Departed Kin: Microsoft's social media-centric phone is being discontinued.
Departed Kin: Microsoft's social media-centric phone is being discontinued.
"Microsoft has made the decision to focus on the Windows Phone 7 launch and will not ship Kin in Europe this fall as planned," a Microsoft spokesperson told Ad Age in a statement. "Additionally, we are integrating our Kin team with the Windows Phone 7 team, incorporating valuable ideas and technologies from Kin into future Windows Phone releases. We will continue to work with Verizon in the U.S. to sell current Kin phones."
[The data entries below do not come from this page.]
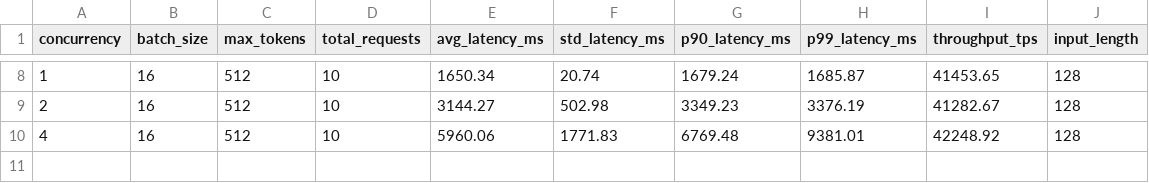
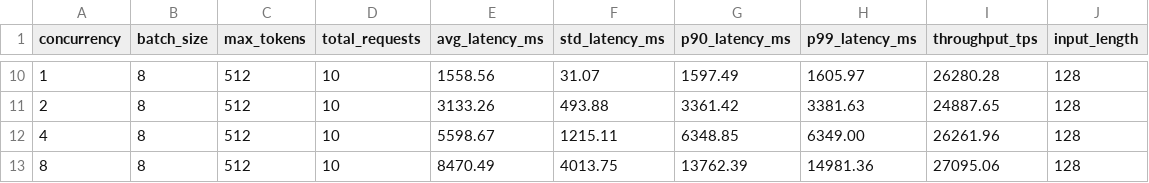
Before and after one commit to Shivin302/tinyllama-optimize, a CSV file: tinyllama/utils/vllm_concurrent_profile.csv, drawn as a sheet; only a part is shown, gaps mark what is left out; the diff covers the shown part only.

```diff
--- a/tinyllama/utils/vllm_concurrent_profile.csv
+++ b/tinyllama/utils/vllm_concurrent_profile.csv
@@ -8,3 +10,4 @@ concurrency,batch_size,max_tokens,total_requests,avg_latency_ms,std_latency_ms,p
-1,16,512,10,1650.34,20.74,1679.24,1685.87,41453.65,128
-2,16,512,10,3144.27,502.98,3349.23,3376.19,41282.67,128
-4,16,512,10,5960.06,1771.83,6769.48,9381.01,42248.92,128
+1,8,512,10,1558.56,31.07,1597.49,1605.97,26280.28,128
+2,8,512,10,3133.26,493.88,3361.42,3381.63,24887.65,128
+4,8,512,10,5598.67,1215.11,6348.85,6349.00,26261.96,128
+8,8,512,10,8470.49,4013.75,13762.39,14981.36,27095.06,128
```
Also changed, not shown: 2 added rows and 30 edited cells elsewhere in this file, tinyllama/utils/vllm_concurrent_profile_dynamic.csv, 30 other files.
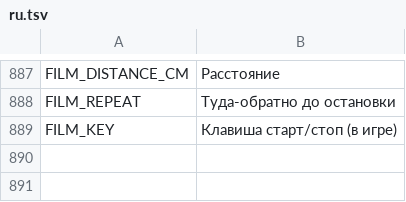
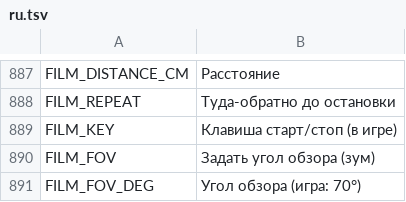
Before and after one commit to myso-kr/hell-is-us-mod, a TSV file: assets/i18n/ru.tsv, drawn as a sheet; only a part is shown, gaps mark what is left out.

```diff
--- a/assets/i18n/ru.tsv
+++ b/assets/i18n/ru.tsv
@@ -889 +889,3 @@ FILM_REPEAT	Туда-обратно до остановки
 FILM_KEY	Клавиша старт/стоп (в игре)
+FILM_FOV	Задать угол обзора (зум)
+FILM_FOV_DEG	Угол обзора (игра: 70°)
```
Also changed, not shown: assets/i18n/es.tsv, assets/i18n/fr.tsv, 15 other files.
What went wrong? Despite an ambitious, narrative marketing campaign that sought to associate the Verizon Wireless-supported phone with the lifestyle of young, social media-savvy consumers, it doesn't appear to be marketing that killed the Kin but just good old-fashioned pricing.
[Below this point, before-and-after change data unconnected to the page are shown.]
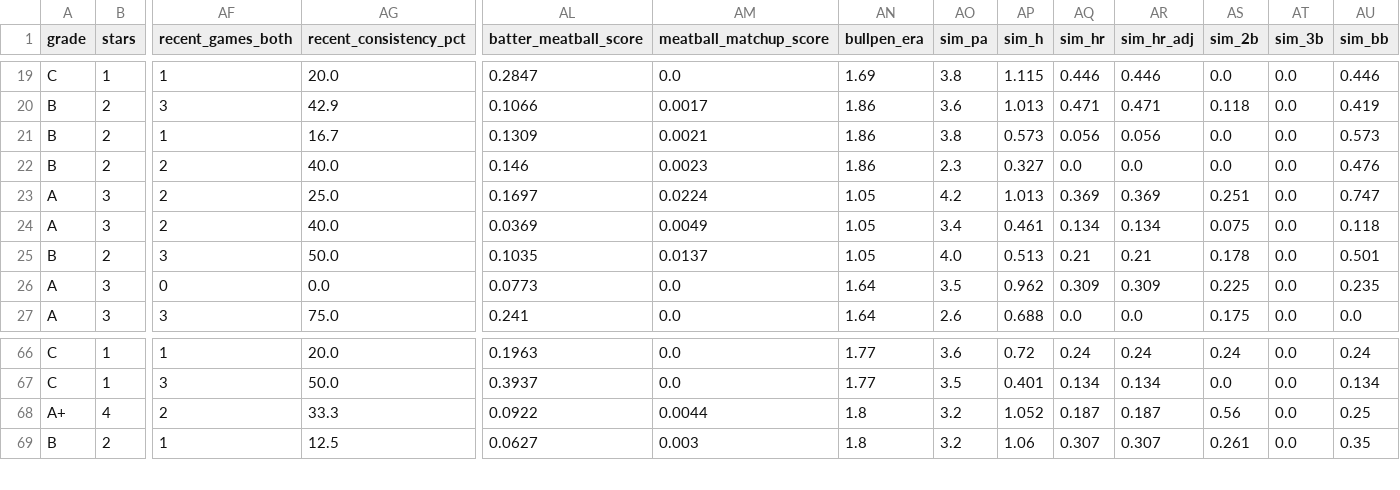
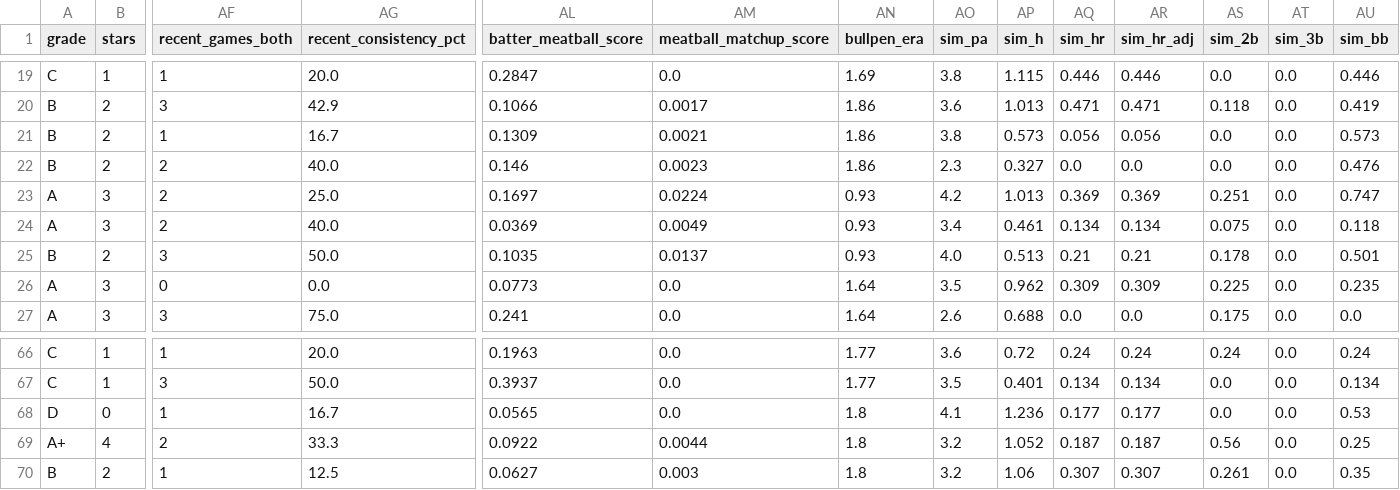
Before and after one commit to prsm-labs/going-yard, a CSV file: public/data/daily_summary_tomorrow.csv, drawn as a sheet; only a part is shown, gaps mark what is left out; rows hold the shown columns only; the diff names each change by its address in the sheet, - before the commit and + after, or states it on an @@ line.

Commit message:
Daily data update 2026-04-21

```diff
--- a/public/data/daily_summary_tomorrow.csv
+++ b/public/data/daily_summary_tomorrow.csv
-AN23:AN25 (bullpen_era): 1.05
+AN23:AN25 (bullpen_era): 0.93
+row 68: D | 0 | 1 | 16.7 | 0.0565 | 0.0 | 1.8 | 4.1 | 1.236 | 0.177 | 0.177 | 0.0 | 0.0 | 0.53
```
Also changed, not shown: public/data/daily_summary.csv, 5 other files.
The Kin One was priced at $49.99 while the Kin Two was a full $99.99 after their respective $100 rebates, coupled with a mandatory $30 monthly service fee that many consumers resisted. MarketWatch first reported that Microsoft only sold 500 phones during Kin's first six weeks, a figure that Microsoft representatives would not confirm or deny. Even a last-minute price slash on June 24, knocking $20 off the Kin One and $50 off Kin Two, appeared to be too little too late.
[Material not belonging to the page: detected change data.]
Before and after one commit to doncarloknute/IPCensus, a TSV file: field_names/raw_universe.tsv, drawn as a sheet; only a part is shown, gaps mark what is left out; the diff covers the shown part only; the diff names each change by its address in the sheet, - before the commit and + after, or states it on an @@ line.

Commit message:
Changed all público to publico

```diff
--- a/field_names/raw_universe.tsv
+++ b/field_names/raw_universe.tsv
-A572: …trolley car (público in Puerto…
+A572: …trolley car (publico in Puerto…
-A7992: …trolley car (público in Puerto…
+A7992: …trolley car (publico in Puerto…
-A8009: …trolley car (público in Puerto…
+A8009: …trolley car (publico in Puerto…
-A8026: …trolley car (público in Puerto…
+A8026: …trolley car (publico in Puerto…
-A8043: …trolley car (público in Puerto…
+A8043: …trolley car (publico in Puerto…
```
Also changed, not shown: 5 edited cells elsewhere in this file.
Still, the ambitious launch campaign is a cautionary tale for marketers looking to use social media as a tactic. Created by Interpublic Group of Cos.' T.A.G., recently renamed agencytwofifteen, the campaign followed 24-year-old Brooklynite Rosa Salazar as she used her Kin to connect with her friends via text messages, Facebook, MySpace, Windows Live and Twitter, with her friends' updates rising to the top of her feed. The campaign used insights from more than 50,000 20-something consumers to appeal to the hipster, metropolitan crowd. But the campaign was limited by the phones' own shortcomings -- neither model had the ability to download apps, share media via Twitter, schedule events on a calendar or use GPS. A spokeswoman for agencytwofifteen had no comment, and executives for Microsoft's media agency Universal McCann did not return calls. Razorfish is the digital agency of record.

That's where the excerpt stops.